“There is no other fire protection entity in the federal service that is more versatile or competent in managing the severe fire risks associated with living and working in facilities that are normally substandard to U.S. fire code requirements or have features that tip the balance between life safety and security,” said Director for Fire Protection Ed Babczak. “Our team tackles these challenges every day with exceptional professionalism and outstanding results.”
The FPA Division now encompasses senior fire protection specialists responsible for conducting fire and life safety evaluations, fire prevention training, fire investigations, fire as a weapon analysis, and emergency management/disaster response oversight for the Department’s overseas missions. Additionally, the division evaluates local and contract fire services, and administers a logistics program to support all posts with essential fire and life safety equipment.
The FPS Division consists of certified fire alarm specialists, fire suppression specialists, and fire protection engineers that provide technical expertise and training in support of complex fire alarm detection and fire suppression systems and their interfaces within Department overseas buildings. These highly skilled professionals develop and manage fire system criteria, perform fire systems retrofit and upgrade installations, maintain existing systems, provide hands-on training for fire systems use, and are key in the final acceptance and commissioning of capital construction and renovation projects.
The FPE Division is staffed with professional engineers that review and contribute to the design development of fire protection features in all capital construction and renovation projects for the Department’s overseas missions. The division also develops and administers specifications and standards to ensure current fire protection and life safety features are effectively incorporated with other construction disciplines. The engineers also conduct progress inspections of all new construction and major renovation projects for compliance with approved designs, specifications, and the International Building Code. Engineers also play a part with final acceptance of projects prior to occupancy.
FIRE is involved with every aspect of the OBO mission and coordinates with every office within OBO—from the acquisition and leasing of new and existing buildings, planning and development of capital construction and major renovation projects to construction activities, operational safety, facilities maintenance, area management, and mission support. FIRE’s outreach programs also involve the Bureau of Diplomatic Security and every tenant agency assigned to the Department’s missions worldwide. As the authority having jurisdiction for all fire-related and life safety matters abroad, the office works closely with the Office of Safety, Health, and Environmental Management and with every facility manager overseas to ensure the fire protection program is a success.
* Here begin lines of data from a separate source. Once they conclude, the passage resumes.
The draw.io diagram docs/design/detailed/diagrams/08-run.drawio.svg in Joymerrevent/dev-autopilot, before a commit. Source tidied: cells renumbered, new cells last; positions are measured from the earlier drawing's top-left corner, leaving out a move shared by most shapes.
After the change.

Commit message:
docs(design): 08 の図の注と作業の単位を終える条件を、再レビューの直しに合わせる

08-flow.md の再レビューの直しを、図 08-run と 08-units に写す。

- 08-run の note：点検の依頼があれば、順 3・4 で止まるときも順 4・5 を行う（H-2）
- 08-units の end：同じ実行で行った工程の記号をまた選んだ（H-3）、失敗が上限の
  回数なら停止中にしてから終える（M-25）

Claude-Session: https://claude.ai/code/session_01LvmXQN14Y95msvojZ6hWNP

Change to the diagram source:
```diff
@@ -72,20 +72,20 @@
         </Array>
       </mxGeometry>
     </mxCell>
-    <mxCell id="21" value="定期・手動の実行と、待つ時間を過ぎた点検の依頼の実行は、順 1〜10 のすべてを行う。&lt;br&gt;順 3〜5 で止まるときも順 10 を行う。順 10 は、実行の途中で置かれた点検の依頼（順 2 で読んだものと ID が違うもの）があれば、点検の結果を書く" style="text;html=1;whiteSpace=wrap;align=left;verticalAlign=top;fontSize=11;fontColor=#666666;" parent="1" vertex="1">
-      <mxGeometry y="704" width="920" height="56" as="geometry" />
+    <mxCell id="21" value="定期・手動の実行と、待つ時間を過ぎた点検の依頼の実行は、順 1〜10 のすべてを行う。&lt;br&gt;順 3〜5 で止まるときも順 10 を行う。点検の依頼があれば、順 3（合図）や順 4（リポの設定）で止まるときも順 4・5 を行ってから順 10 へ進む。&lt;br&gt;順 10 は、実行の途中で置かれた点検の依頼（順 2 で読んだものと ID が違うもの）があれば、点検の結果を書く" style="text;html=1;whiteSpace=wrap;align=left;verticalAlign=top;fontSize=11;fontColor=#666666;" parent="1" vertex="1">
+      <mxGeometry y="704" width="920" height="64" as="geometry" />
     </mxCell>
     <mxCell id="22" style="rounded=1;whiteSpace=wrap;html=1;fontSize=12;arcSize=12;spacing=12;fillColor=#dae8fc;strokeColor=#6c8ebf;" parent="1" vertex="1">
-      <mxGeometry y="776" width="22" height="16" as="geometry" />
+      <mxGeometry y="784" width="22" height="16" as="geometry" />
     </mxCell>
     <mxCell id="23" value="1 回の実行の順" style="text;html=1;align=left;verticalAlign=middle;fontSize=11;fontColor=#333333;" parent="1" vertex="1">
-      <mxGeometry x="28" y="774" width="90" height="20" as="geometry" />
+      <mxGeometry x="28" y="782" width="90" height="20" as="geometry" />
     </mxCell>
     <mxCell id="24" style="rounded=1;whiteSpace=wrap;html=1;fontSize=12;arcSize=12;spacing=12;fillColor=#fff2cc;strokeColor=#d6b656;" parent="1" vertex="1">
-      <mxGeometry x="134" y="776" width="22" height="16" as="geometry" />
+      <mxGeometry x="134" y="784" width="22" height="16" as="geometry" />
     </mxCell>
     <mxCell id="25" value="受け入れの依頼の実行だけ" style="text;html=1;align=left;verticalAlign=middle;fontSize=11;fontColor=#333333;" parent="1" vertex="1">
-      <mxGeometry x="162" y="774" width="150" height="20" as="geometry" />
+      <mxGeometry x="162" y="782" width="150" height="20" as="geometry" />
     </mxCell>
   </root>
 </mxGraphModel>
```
FIRE is available to support all missions with their fire prevention programs. In recognition of Fire Prevention Week, commemorated on Oct. 3-Oct. 9, FIRE encourages all Department personnel to practice fire safety every day, and urges anyone who may experience a home or workplace fire to only attempt to extinguish a fire with an extinguisher once. If the fire does not go out, evacuate immediately. Property can always be rebuilt but a life can never be replaced.
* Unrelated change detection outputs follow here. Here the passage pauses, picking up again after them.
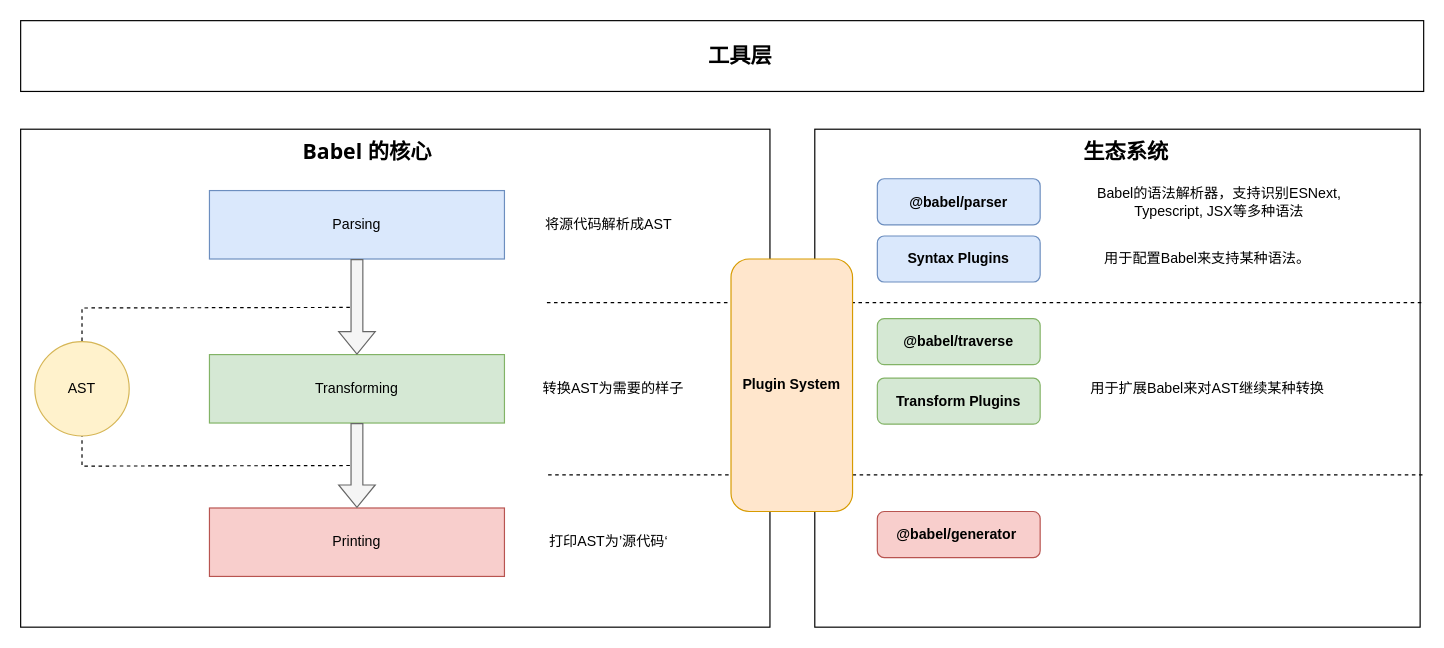
Before: page "arch" (1 of 6) of source/_drawio/babel.drawio in ivan-94/bobi.ink, a draw.io diagram. Source tidied: cells renumbered, new cells numbered last; positions are measured from the earlier drawing's top-left corner, leaving out a move shared by most shapes. Both pictures are drawn from the tidied source at 118%, with x=0, y=0 at pixel (20, 20).
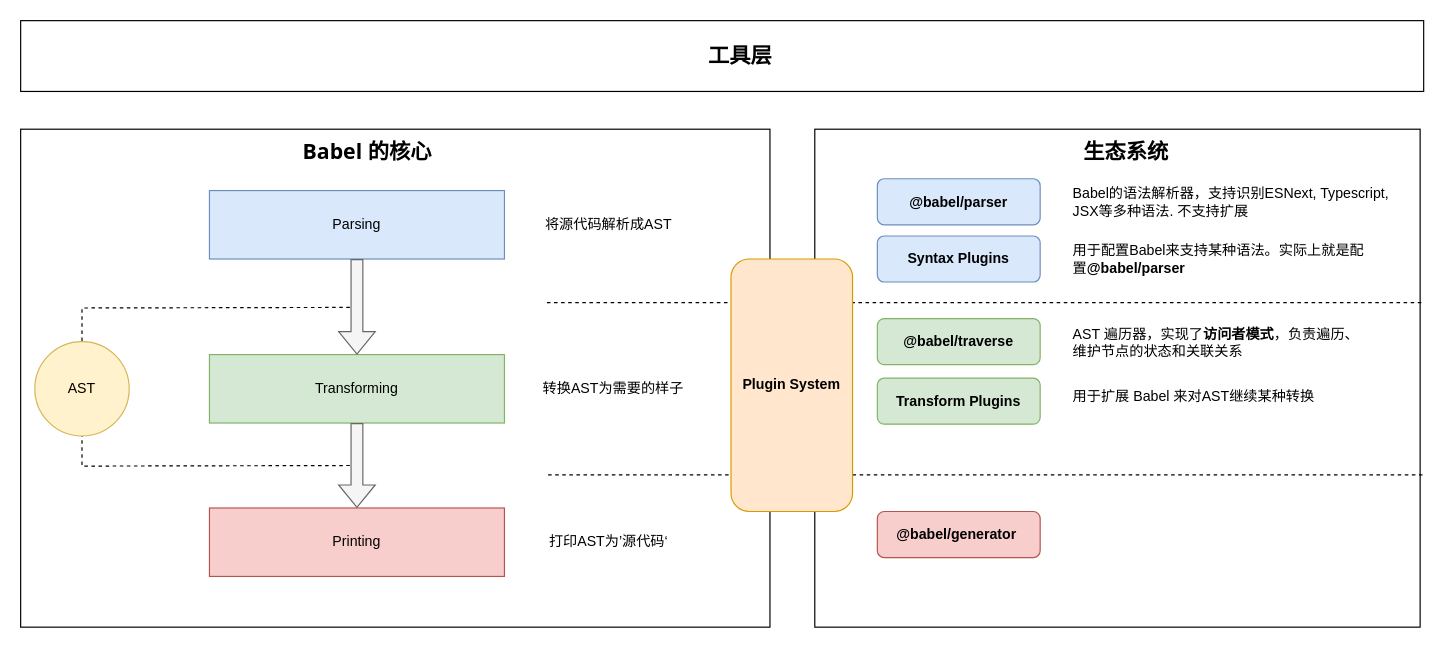
Above is the later version.

Change to the diagram source:
```diff
@@
-    <mxCell id="22" value="用于配置Babel来支持某种语法。" style="text;html=1;strokeColor=none;fillColor=none;align=center;verticalAlign=middle;whiteSpace=wrap;rounded=0;" parent="1" vertex="1">
-      <mxGeometry x="880" y="192" width="252" height="20" as="geometry" />
+    <mxCell id="22" value="用于配置Babel来支持某种语法。实际上就是配置&lt;b&gt;@babel/parser&lt;/b&gt;" style="text;html=1;strokeColor=none;fillColor=none;align=left;verticalAlign=middle;whiteSpace=wrap;rounded=0;" parent="1" vertex="1">
+      <mxGeometry x="890" y="192" width="252" height="20" as="geometry" />
     </mxCell>
@@
-    <mxCell id="24" value="用于扩展Babel来对AST继续某种转换" style="text;html=1;strokeColor=none;fillColor=none;align=center;verticalAlign=middle;whiteSpace=wrap;rounded=0;" parent="1" vertex="1">
-      <mxGeometry x="880" y="302" width="252" height="20" as="geometry" />
+    <mxCell id="24" value="用于扩展 Babel 来对AST继续某种转换" style="text;html=1;strokeColor=none;fillColor=none;align=left;verticalAlign=middle;whiteSpace=wrap;rounded=0;" parent="1" vertex="1">
+      <mxGeometry x="890" y="309" width="252" height="20" as="geometry" />
     </mxCell>
@@
-    <mxCell id="26" value="Babel的语法解析器，支持识别ESNext, Typescript, JSX等多种语法" style="text;html=1;strokeColor=none;fillColor=none;align=center;verticalAlign=middle;whiteSpace=wrap;rounded=0;" parent="1" vertex="1">
-      <mxGeometry x="890" y="144" width="252" height="20" as="geometry" />
+    <mxCell id="26" value="Babel的语法解析器，支持识别ESNext, Typescript, JSX等多种语法. 不支持扩展" style="text;html=1;strokeColor=none;fillColor=none;align=left;verticalAlign=middle;whiteSpace=wrap;rounded=0;" parent="1" vertex="1">
+      <mxGeometry x="890" y="144" width="273" height="20" as="geometry" />
     </mxCell>
@@
+    <mxCell id="31" value="AST 遍历器，实现了&lt;b&gt;访问者模式&lt;/b&gt;，负责遍历、维护节点的状态和关联关系" style="text;html=1;strokeColor=none;fillColor=none;align=left;verticalAlign=middle;whiteSpace=wrap;rounded=0;" parent="1" vertex="1">
+      <mxGeometry x="890" y="263" width="252" height="20" as="geometry" />
+    </mxCell>
```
Edward Babczak is director of the Office of Fire Protection in the Bureau of Overseas Buildings Operations.